- Task goal -
How many of the lines below have "download" in them? Say the number and nothing more.

- Provided records -
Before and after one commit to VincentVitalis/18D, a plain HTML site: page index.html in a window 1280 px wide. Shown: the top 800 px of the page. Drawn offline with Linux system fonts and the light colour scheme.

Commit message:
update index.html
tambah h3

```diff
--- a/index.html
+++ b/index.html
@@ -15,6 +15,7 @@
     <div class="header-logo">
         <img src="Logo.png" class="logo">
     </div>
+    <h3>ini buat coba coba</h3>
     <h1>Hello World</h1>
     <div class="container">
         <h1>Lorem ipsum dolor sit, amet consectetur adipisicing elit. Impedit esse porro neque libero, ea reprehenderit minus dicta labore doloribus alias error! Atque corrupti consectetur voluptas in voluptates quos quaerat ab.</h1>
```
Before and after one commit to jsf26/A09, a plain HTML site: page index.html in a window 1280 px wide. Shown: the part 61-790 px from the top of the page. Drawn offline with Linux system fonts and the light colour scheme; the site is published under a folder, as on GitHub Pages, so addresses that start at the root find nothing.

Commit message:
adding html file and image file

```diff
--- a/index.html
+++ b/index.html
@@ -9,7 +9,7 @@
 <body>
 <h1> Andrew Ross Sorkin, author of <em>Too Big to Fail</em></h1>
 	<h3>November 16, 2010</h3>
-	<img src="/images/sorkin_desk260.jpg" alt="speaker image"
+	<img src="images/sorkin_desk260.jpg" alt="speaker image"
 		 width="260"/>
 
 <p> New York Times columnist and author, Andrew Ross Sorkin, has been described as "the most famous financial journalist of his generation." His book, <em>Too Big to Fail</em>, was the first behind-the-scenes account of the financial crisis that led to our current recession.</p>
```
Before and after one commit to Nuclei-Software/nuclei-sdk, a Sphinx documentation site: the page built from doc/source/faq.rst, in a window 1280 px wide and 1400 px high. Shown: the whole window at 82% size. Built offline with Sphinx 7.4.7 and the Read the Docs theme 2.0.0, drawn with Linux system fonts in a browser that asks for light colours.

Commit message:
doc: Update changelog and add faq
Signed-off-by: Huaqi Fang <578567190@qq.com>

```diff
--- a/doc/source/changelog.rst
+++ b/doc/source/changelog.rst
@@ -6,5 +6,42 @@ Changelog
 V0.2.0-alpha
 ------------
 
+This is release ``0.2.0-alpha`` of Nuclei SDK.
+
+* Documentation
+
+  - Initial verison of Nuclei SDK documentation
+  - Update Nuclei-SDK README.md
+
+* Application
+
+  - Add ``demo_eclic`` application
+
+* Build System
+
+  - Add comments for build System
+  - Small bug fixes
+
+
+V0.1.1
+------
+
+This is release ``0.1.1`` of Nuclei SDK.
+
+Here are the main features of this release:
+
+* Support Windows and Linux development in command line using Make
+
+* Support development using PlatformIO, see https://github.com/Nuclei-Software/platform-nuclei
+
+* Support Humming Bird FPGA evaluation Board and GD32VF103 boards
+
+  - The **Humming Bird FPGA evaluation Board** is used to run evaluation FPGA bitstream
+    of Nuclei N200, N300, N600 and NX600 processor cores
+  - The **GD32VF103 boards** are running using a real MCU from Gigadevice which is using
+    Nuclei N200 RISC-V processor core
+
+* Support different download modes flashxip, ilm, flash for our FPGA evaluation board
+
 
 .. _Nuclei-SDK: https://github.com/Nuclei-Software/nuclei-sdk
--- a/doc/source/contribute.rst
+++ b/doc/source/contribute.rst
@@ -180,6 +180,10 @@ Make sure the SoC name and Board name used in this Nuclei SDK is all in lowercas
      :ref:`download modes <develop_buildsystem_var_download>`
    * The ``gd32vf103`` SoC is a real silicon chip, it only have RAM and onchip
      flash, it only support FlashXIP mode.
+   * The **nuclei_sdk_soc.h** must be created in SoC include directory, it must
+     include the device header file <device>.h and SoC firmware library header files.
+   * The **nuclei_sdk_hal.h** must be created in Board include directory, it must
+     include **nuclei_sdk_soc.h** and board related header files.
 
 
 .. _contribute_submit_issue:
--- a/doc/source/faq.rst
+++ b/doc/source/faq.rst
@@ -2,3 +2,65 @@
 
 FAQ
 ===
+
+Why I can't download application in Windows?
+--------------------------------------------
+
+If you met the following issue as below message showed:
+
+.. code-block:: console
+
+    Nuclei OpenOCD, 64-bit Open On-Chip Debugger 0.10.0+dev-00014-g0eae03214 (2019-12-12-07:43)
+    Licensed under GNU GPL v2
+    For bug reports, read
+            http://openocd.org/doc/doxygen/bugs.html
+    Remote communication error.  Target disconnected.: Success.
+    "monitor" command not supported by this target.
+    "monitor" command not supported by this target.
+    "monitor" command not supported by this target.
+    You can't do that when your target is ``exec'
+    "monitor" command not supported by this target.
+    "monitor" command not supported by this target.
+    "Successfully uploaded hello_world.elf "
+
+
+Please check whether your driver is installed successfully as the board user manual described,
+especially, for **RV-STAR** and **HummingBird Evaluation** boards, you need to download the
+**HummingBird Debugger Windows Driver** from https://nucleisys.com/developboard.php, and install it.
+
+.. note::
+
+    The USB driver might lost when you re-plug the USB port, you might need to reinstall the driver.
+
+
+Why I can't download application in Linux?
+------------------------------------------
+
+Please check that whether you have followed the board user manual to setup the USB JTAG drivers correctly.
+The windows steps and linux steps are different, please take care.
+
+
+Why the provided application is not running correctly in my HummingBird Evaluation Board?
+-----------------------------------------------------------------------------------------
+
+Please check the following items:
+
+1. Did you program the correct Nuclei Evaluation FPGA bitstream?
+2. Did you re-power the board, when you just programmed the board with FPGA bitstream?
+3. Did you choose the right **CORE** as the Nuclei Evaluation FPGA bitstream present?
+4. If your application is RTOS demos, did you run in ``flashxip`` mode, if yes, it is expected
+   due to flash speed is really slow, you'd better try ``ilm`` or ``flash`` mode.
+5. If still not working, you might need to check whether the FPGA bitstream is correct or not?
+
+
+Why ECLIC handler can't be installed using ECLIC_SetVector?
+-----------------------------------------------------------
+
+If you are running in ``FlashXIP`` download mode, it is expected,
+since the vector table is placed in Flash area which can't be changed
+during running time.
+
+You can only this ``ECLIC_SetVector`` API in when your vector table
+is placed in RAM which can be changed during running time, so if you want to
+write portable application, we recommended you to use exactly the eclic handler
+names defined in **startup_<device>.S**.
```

- Solved exercise -
6